Start of Exercise input

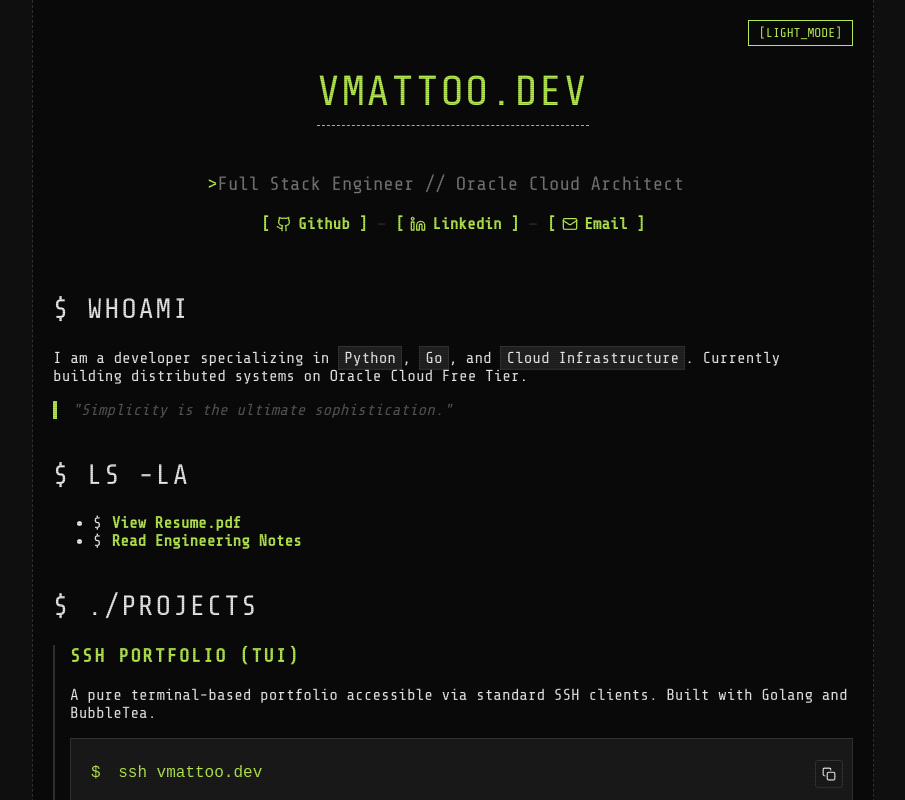
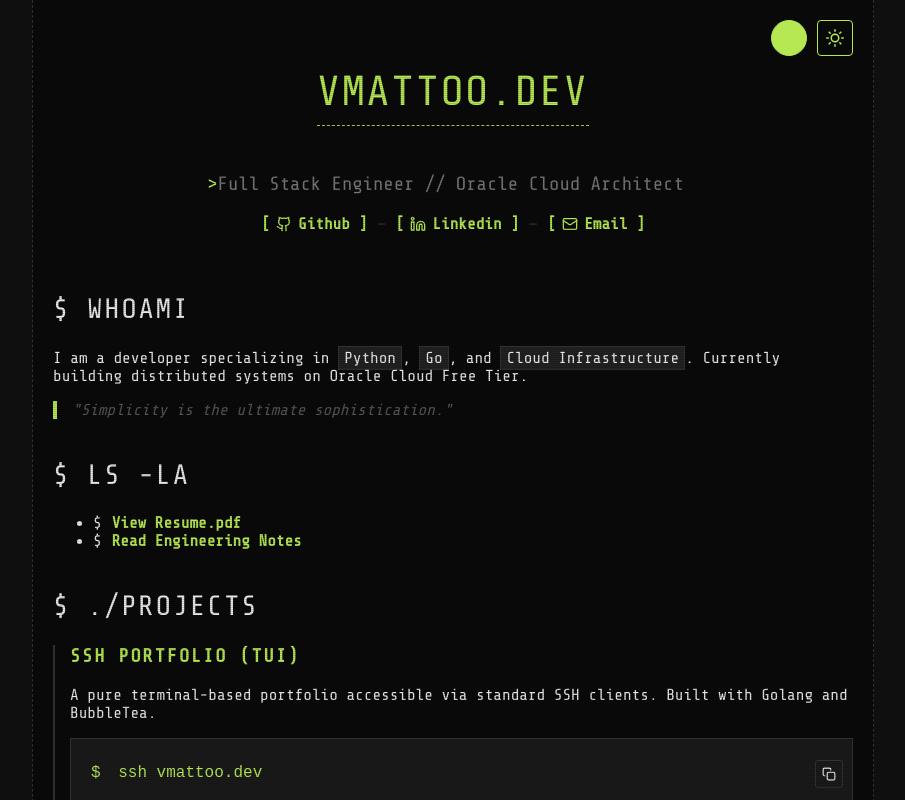
Before and after one commit to vaibhav-mattoo/website, a React (Vite) app in the folder frontend/: page / in a window 1280 px wide. Shown: the top 800 px of the page, without its empty margins (187-1092 px from the left). Built offline with nearby package versions, Linux system fonts and the light colour scheme.

Commit message:
frontend: theme icon and color selection per session logic added

```diff
--- a/frontend/src/App.jsx
+++ b/frontend/src/App.jsx
@@ -1,4 +1,4 @@
-import { useState, useEffect } from 'react'
+import { useState, useEffect, useRef } from 'react'
 import { Routes, Route, Link, useLocation } from 'react-router-dom'
 import Notes from './Notes'
 import Resume from './Resume' // <--- 1. IMPORT THIS
@@ -23,7 +23,8 @@ const Typewriter = ({ text, delay = 50 }) => {
 };
 
 // --- COMPONENT: Home Page ---
-function Home({ theme }) {
+function Home({ theme, accentColor, colorOptions }) {
+  const currentColor = theme === "dark" ? colorOptions[accentColor].dark : colorOptions[accentColor].light;
   const [serverStatus, setServerStatus] = useState("Initializing handshake...")
 
   useEffect(() => {
@@ -37,7 +38,7 @@ function Home({ theme }) {
         <h1 className="glitch" data-text="vmattoo.dev">vmattoo.dev</h1>
 
         <p style={{ color: '#777', fontSize: '1.2rem' }}>
-          <span style={{color: theme === 'dark' ? '#b5e853' : '#008F11'}}>&gt;</span>
+          <span style={{color: currentColor}}>&gt;</span>
           <Typewriter text="Full Stack Engineer // Oracle Cloud Architect" delay={30} />
           <span className="cursor"></span>
         </p>
@@ -130,7 +131,7 @@ function Home({ theme }) {
             <p style={{ margin: 0 }}>
               <span style={{
                 color: serverStatus.includes("Connected")
-                  ? (theme === 'dark' ? '#b5e853' : '#008F11')
+                  ? currentColor
                   : 'orange',
                 marginRight: '10px'
               }}>
@@ -152,7 +153,7 @@ function Home({ theme }) {
         textAlign: 'center'
       }}>
         <p>Maintained by Vaibhav Mattoo &copy; 2025</p>
-        <p>User IP: <span style={{color: theme === 'dark' ? '#b5e853' : '#008F11'}}>127.0.0.1</span> :: Session ID: <span style={{color: theme === 'dark' ? '#b5e853' : '#008F11'}}>4X92-A</span></p>
+        <p>User IP: <span style={{color: currentColor}}>127.0.0.1</span> :: Session ID: <span style={{color: currentColor}}>4X92-A</span></p>
       </footer>
     </>
   )
@@ -160,8 +161,24 @@ function Home({ theme }) {
 
 // --- MAIN APP (The Switchboard) ---
 function App() {
+  // Load accent color from sessionStorage or default to green
+  const [accentColor, setAccentColor] = useState(() => {
+    const savedColor = sessionStorage.getItem('accentColor');
+    return savedColor || "green";
+  });
   const [theme, setTheme] = useState("dark");
+  const [colorDropdownOpen, setColorDropdownOpen] = useState(false);
   const location = useLocation();
+  const colorPickerRef = useRef(null);
+
+  // Color options for dark and light modes
+  const colorOptions = {
+    green: { dark: "#b5e853", light: "#008F11" },
+    blue: { dark: "#4A9EFF", light: "#0066CC" },
+    pink: { dark: "#FF6B9D", light: "#CC0066" },
+    yellow: { dark: "#FFD93D", light: "#CCAA00" },
+    purple: { dark: "#C9A9DD", light: "#8B6F9E" },
+  };
 
   useEffect(() => {
     if (theme === "light") {
@@ -170,6 +187,14 @@ function App() {
       document.body.classList.remove("light-mode");
     }
   }, [theme]);
+
+  // Update accent color CSS variable
+  useEffect(() => {
+    const colorValue = theme === "dark"
+      ? colorOptions[accentColor].dark
+      : colorOptions[accentColor].light;
+    document.documentElement.style.setProperty('--text-color', colorValue);
+  }, [theme, accentColor]);
 
   // Add class to body when on resume page to disable CRT effect
   useEffect(() => {
@@ -180,18 +205,124 @@ function App() {
     }
   }, [location.pathname]);
 
+  // Close color dropdown when clicking outside
+  useEffect(() => {
+    const handleClickOutside = (event) => {
+      if (colorDropdownOpen && colorPickerRef.current && !colorPickerRef.current.contains(event.target)) {
+        setColorDropdownOpen(false);
+      }
+    };
+    document.addEventListener('mousedown', handleClickOutside);
+    return () => document.removeEventListener('mousedown', handleClickOutside);
+  }, [colorDropdownOpen]);
+
   const toggleTheme = () => {
     setTheme(prev => prev === "dark" ? "light" : "dark");
   }
 
+  const handleColorSelect = (colorName) => {
+    setAccentColor(colorName);
+    sessionStorage.setItem('accentColor', colorName);
+    setColorDropdownOpen(false);
+  }
+
+  // Sun icon for light mode
+  const SunIcon = () => (
+    <svg width="18" height="18" viewBox="0 0 24 24" fill="none" stroke="currentColor" strokeWidth="2" strokeLinecap="round" strokeLinejoin="round">
+      <circle cx="12" cy="12" r="5"></circle>
+      <line x1="12" y1="1" x2="12" y2="3"></line>
+      <line x1="12" y1="21" x2="12" y2="23"></line>
+      <line x1="4.22" y1="4.22" x2="5.64" y2="5.64"></line>
+      <line x1="18.36" y1="18.36" x2="19.78" y2="19.78"></line>
+      <line x1="1" y1="12" x2="3" y2="12"></line>
+      <line x1="21" y1="12" x2="23" y2="12"></line>
+      <line x1="4.22" y1="19.78" x2="5.64" y2="18.36"></line>
+      <line x1="18.36" y1="5.64" x2="19.78" y2="4.22"></line>
+    </svg>
+  );
+
+  // Moon icon for dark mode
+  const MoonIcon = () => (
+    <svg width="18" height="18" viewBox="0 0 24 24" fill="none" stroke="currentColor" strokeWidth="2" strokeLinecap="round" strokeLinejoin="round">
+      <path d="M21 12.79A9 9 0 1 1 11.21 3 7 7 0 0 0 21 12.79z"></path>
+    </svg>
+  );
+
   return (
     <>
-      <button onClick={toggleTheme} className="theme-toggle">
-        [{theme === "dark" ? "LIGHT_MODE" : "DARK_MODE"}]
-      </button>
+      <div style={{ position: 'absolute', top: '20px', right: '20px', display: 'flex', gap: '10px', zIndex: 1000 }}>
+        <div ref={colorPickerRef} style={{ position: 'relative' }}>
+          <button
+            onClick={() => setColorDropdownOpen(!colorDropdownOpen)}
+            className="color-toggle"
+            title="Color"
+            style={{
+              background: theme === "dark"
+                ? colorOptions[accentColor].dark
+                : colorOptions[accentColor].light,
+              width: '36px',
+              height: '36px',
+              borderRadius: '50%',
+              border: `1px solid ${theme === "dark" ? colorOptions[accentColor].dark : colorOptions[accentColor].light}`,
+              cursor: 'pointer',
+              padding: 0,
+              display: 'flex',
+              alignItems: 'center',
+              justifyContent: 'center',
+              transition: 'all 0.2s ease'
+            }}
+          />
+
+          {colorDropdownOpen && (
+            <div
+              className="color-dropdown"
+              style={{
+                position: 'absolute',
+                top: '45px',
+                right: '0',
+                background: theme === 'dark' ? '#1a1a1a' : '#ffffff',
+                border: `1px solid ${theme === 'dark' ? '#333' : '#ccc'}`,
+                borderRadius: '4px',
+                padding: '8px',
+                display: 'flex',
+                flexDirection: 'column',
+                gap: '8px',
+                boxShadow: '0 4px 6px rgba(0, 0, 0, 0.1)',
+                zIndex: 1001
+              }}
+            >
+              {Object.keys(colorOptions).map((colorName) => (
+                <button
+                  key={colorName}
+                  onClick={() => handleColorSelect(colorName)}
+                  style={{
+                    width: '28px',
+                    height: '28px',
+                    borderRadius: '50%',
+                    background: theme === "dark"
+                      ? colorOptions[colorName].dark
+                      : colorOptions[colorName].light,
+                    border: `1px solid ${theme === "dark" ? '#333' : '#ccc'}`,
+                    cursor: 'pointer',
+                    padding: 0,
+                    transition: 'transform 0.2s ease'
+                  }}
+                  onMouseEnter={(e) => e.currentTarget.style.transform = 'scale(1.1)'}
+                  onMouseLeave={(e) => e.currentTarget.style.transform = 'scale(1)'}
+                  title={colorName.charAt(0).toUpperCase() + colorName.slice(1)}
+                />
+              ))}
+            </div>
+          )}
+        </div>
+
+        <button onClick={toggleTheme} className="theme-toggle" title="Theme">
+          {theme === "dark" ? <SunIcon /> : <MoonIcon />}
+        </button>
+      </div>
 
       <Routes>
-        <Route path="/" element={<Home theme={theme} />} />
+        <Route path="/" element={<Home theme={theme} accentColor={accentColor} colorOptions={colorOptions} />} />
         <Route path="/notes" element={<Notes />} />
         {/* 3. NEW ROUTE */}
         <Route path="/resume" element={<Resume />} />
--- a/frontend/src/index.css
+++ b/frontend/src/index.css
@@ -310,20 +310,26 @@ body.resume-page.light-mode::after {
 
 /* Toggle Button Styling */
 .theme-toggle {
-  position: absolute;
-  top: 20px;
-  right: 20px;
   background: transparent;
   border: 1px solid var(--text-color);
   color: var(--text-color);
-  padding: 5px 10px;
+  padding: 8px;
   font-family: inherit;
   cursor: pointer;
-  font-size: 0.8rem;
-  z-index: 1000; /* Ensure it sits above the CRT overlay */
+  display: flex;
+  align-items: center;
+  justify-content: center;
+  width: 36px;
+  height: 36px;
+  border-radius: 4px;
+  transition: all 0.2s ease;
 }
 
 .theme-toggle:hover {
   background: var(--text-color);
   color: var(--container-bg); /* UPDATED: Invert to container background */
 }
+
+.theme-toggle svg {
+  display: block;
+}
```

End of Exercise input

Description of the task —
Line by line, check the data above for the word "background" and state how many lines contain it. Give only the number.

Reply to the exercise —
6